Migrant worker museum opens in Guangzhou
Monument to itinerant labour flatters outgoing Guangdong party chief instead of celebrating those who built China's economic miracle
The opening of a 200 million yuan (HK$245.2 million) Museum of Migrant Workers in Guangzhou last week seems to have been designed to add the final gloss to Guangdong party secretary Wang Yang's bid for a seat on the Communist Party's Politburo Standing Committee at next month's party congress.
But while paying tribute to the migrant workers who have played a key role in building China's economic miracle over the past three decades is a worthy idea, the museum's exhibits can only be described as disappointing. It's devoted to playing up a Wang-inspired fairy tale of happy migrant workers, while sweeping the sordid reality they face every day under the carpet.
The mainland's migrant workers - the world's largest mobile workforce - are essentially rural peasants who have been forced to seek work in affluent urban areas because they can't make a living from agriculture. Inadequate compensation offers from local governments who grab their land are often to blame for that, along with environmental devastation caused by polluting industries.
As Wang counts down what could be his last days in Guangdong, it's a good time to assess his performance in his five years as the province's party secretary. In a bid to cement his legacy, Wang ordered the building of a number of monumental structures in June last year. One of them is the Museum of Migrant Workers in Mawu village, in Guangzhou's Baiyun district, about eight kilometres from Foshan .

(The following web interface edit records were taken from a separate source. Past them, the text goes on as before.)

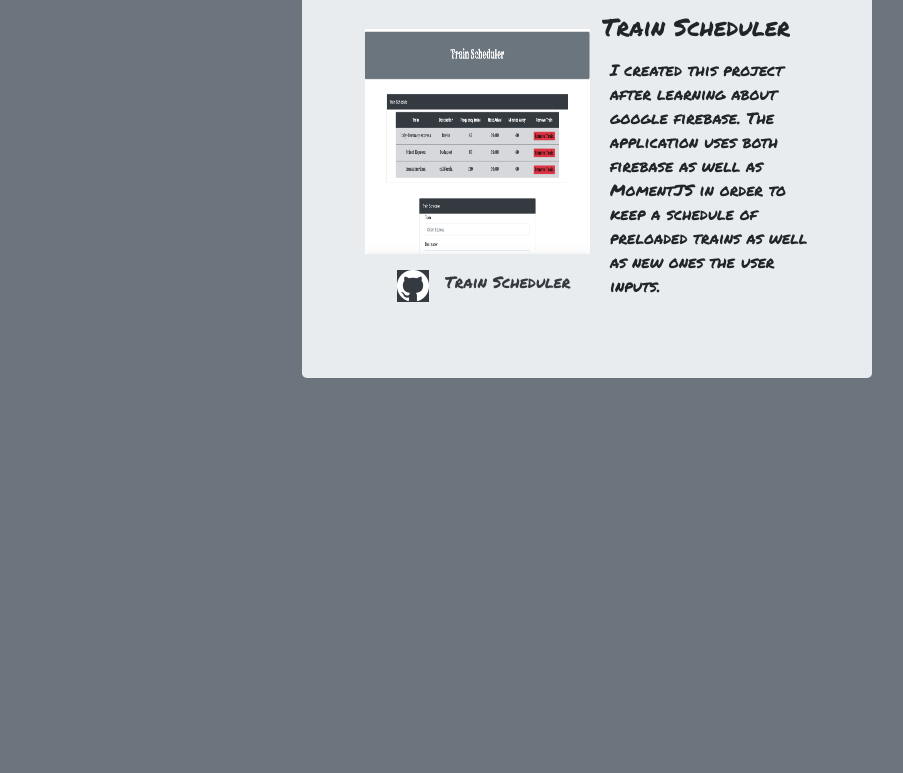
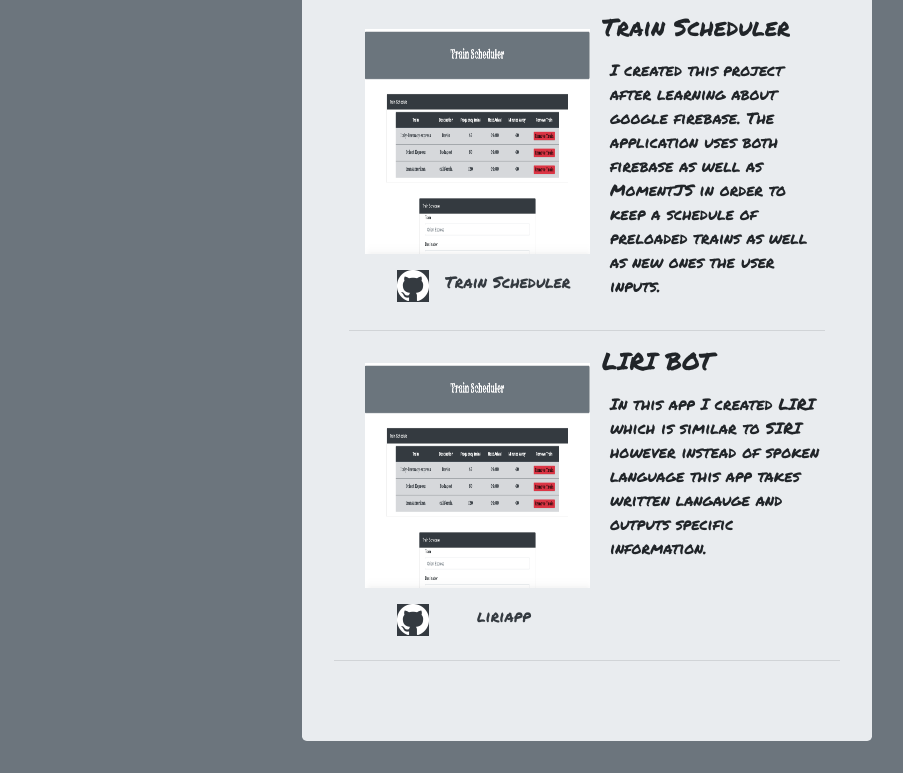
Before and after one commit to wrsmall/updated-portfoilio, a plain HTML site: page portfolio.html in a window 1280 px wide. Shown: the part 1302-2075 px from the top of the page, without its empty margins (53-956 px from the left). Before the commit the page ends 1712 px from the top, so only its background shows below. Drawn offline with nearby package versions, Linux system fonts and the light colour scheme.

Commit message:
added my liri app

```diff
--- a/portfolio.html
+++ b/portfolio.html
@@ -14,8 +14,9 @@
     <div class="width p-2 mt-2 rounded slate ">
         <p class="center myfont lb h1">W<br>&nbsp;S</p>
         <p class="center myfont h2">William Small</p>
-        <a  class="center" href="http://www.linkedin.com/in/william-small1989"><img class="center" src="assets/images/linkedin.png"></a>
-        <a  class="center" href="https://github.com/wrsmall"><img class="center ml-3" src="assets/images/github.png"></a>
+        <a class="center" href="http://www.linkedin.com/in/william-small1989"><img class="center"
+                src="assets/images/linkedin.png"></a>
+        <a class="center" href="https://github.com/wrsmall"><img class="center ml-3" src="assets/images/github.png"></a>
         <p class="center myfont h2">Portfolio</p>
 
     </div>
@@ -104,7 +105,25 @@
                             </p>
                         </div>
                     </div>
-                </div>
+                        <hr>
+                        <div class="row">
+                            <div class="col-md-6 col-lg-6">
+                                <img class="m-3" img src="assets/images/trains.jpg" width="225px" height="225px">
+                                <a href="https://github.com/wrsmall/liri-node-app"><img class="bg-dark ml-5  float "
+                                        src="assets/images/github.png"></a>
+                                <a href="https://github.com/wrsmall/liri-node-app">
+                                    <p class="float text-dark myfont ml-5  ">liriapp</p>
+                                </a>
+                            </div>
+                            <div class="col-md-6 col-lg-6">
+                                <h4 class="myfont">LIRI BOT</h4>
+                                <p class="myfont ml-2 mt-3">In this app I created LIRI which is similar to SIRI however instead of spoken language this app takes
+                                    written langauge and outputs specific information.
+                                </p>
+                            </div>
+                        </div>
+                    </div>
+                    <hr>
             </div>
             <div class="col-md-3 col-sm-3 col-lg-3">
                 <ul class="nav flex-column ml-5 mt-5 slate w-85 rounded float ">
```
Also changed, not shown: About.html (+5 -4 lines).
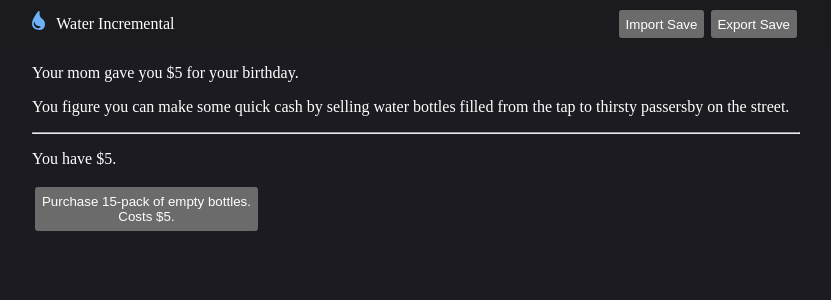
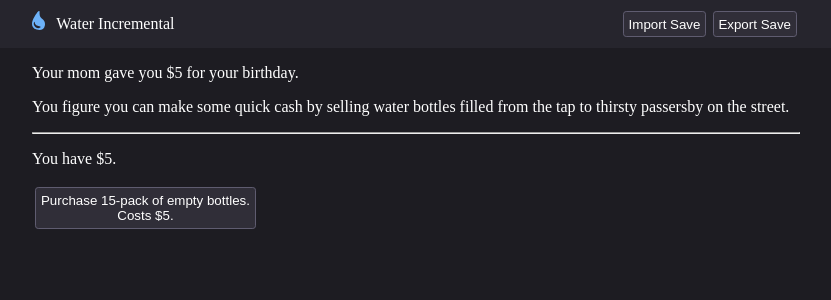
Before and after one commit to TehBrian/water-incremental, a SvelteKit app: page / in a window 1280 px wide. Shown: the top 300 px of the page, without its empty margins (224-1055 px from the left). Built offline with nearby package versions, Linux system fonts and the light colour scheme.

Commit message:
update styling of site

```diff
--- a/src/lib/Header.svelte
+++ b/src/lib/Header.svelte
@@ -30,7 +30,7 @@
 	}
 
 	.back {
-		background-color: #1a1a1f;
+		background-color: hsl(250, 10%, 16%);
 		overflow: hidden;
 	}
 
--- a/src/routes/+page.svelte
+++ b/src/routes/+page.svelte
@@ -34,18 +34,57 @@
 <svelte:head>
 	<style>
 		html {
-			color-scheme: dark;
-			background-color: #1c1b21;
+			background-color: hsl(250, 10%, 12%);
+			color: #fff;
 		}
 
 		button {
-			touch-action: manipulation;
 			padding: 0.3rem;
 			margin: 0.2rem;
+
+			touch-action: manipulation;
+
+			border-radius: 0.2rem;
+			border: 0.1rem solid;
+
+			background-color: hsl(250, 10%, 20%);
+			border-color: hsl(250, 10%, 40%);
+			color: #fff;
+
+			&:hover {
+				background-color: hsl(250, 10%, 36%);
+				border-color: hsl(250, 10%, 72%);
+			}
+
+			&:active {
+				background-color: hsl(250, 10%, 42%);
+				border-color: hsl(250, 10%, 86%);
+			}
+
+			&:disabled {
+				background-color: hsl(250, 10%, 16%);
+				border-color: hsl(250, 10%, 24%);
+			}
 		}
 
 		input {
 			padding: 0.3rem;
+			margin: 0.2rem;
+
+			border-radius: 0.2rem;
+			border: 0.1rem solid;
+
+			background-color: hsl(250, 10%, 16%);
+			border-color: hsl(250, 10%, 40%);
+			color: #fff;
+
+			&:hover {
+				border-color: hsl(250, 10%, 52%);
+			}
+
+			&:disabled {
+				border-color: hsl(250, 10%, 24%);
+			}
 		}
 	</style>
 </svelte:head>
```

The museum, housed in a renovated, three-storey building that used to be a factory, sits next to a mini-village extolling Wang's controversial economic transformation policy - designed to focus the province's industrial output on hi-tech products - and living quarters for migrant workers that feature a canteen and dormitory units.
Ironically, one does get a glimpse, or rather a breath, of the toxic work environment endured by many migrant workers on first entering the museum. The pungent odour of formaldehyde makes it hard to breathe and suggests a rush to complete the museum on time - construction workers are still adding the final touches to its interior. It may explain why there are few visitors.
A security guard with red blotches on his face shrugged off a question about whether he was pleased there was now a museum dedicated to people like himself. "I don't know, but the smell is already giving me rashes. I'm allergic to formaldehyde," he said.
The museum presents only a fragment of the lives of migrant workers and conveniently avoids mentioning some remarkable recent history. Despite promises in media reports before it opened, there is no mention of the infamous spate of suicides at Foxconn factories, the months of strikes that hit Japanese carmaker Honda, or the death of Sun Zhigang in 2003. Sun was a 27-year-old from Hubei who was detained for "illegally living and working" in Guangzhou because he did not have a temporary living permit. He was beaten to death in custody, triggering a massive public outcry that led to the end of the custody and repatriation policy that targeted the mobile workforce.
Instead, a significant portion of the museum's displays explain government policies and praise the authorities for securing migrant workers' livelihoods by enforcing minimum wages and offering retraining schemes. To be fair, there are a few impressive paintings and sculptures on the ground floor, with real-life production lines next to the sculptures and background footage showing workers sewing garments and making shoes.
While many portray Wang as a liberal reformist, the museum reminds us once again that, first and foremost, he is just another party loyalist.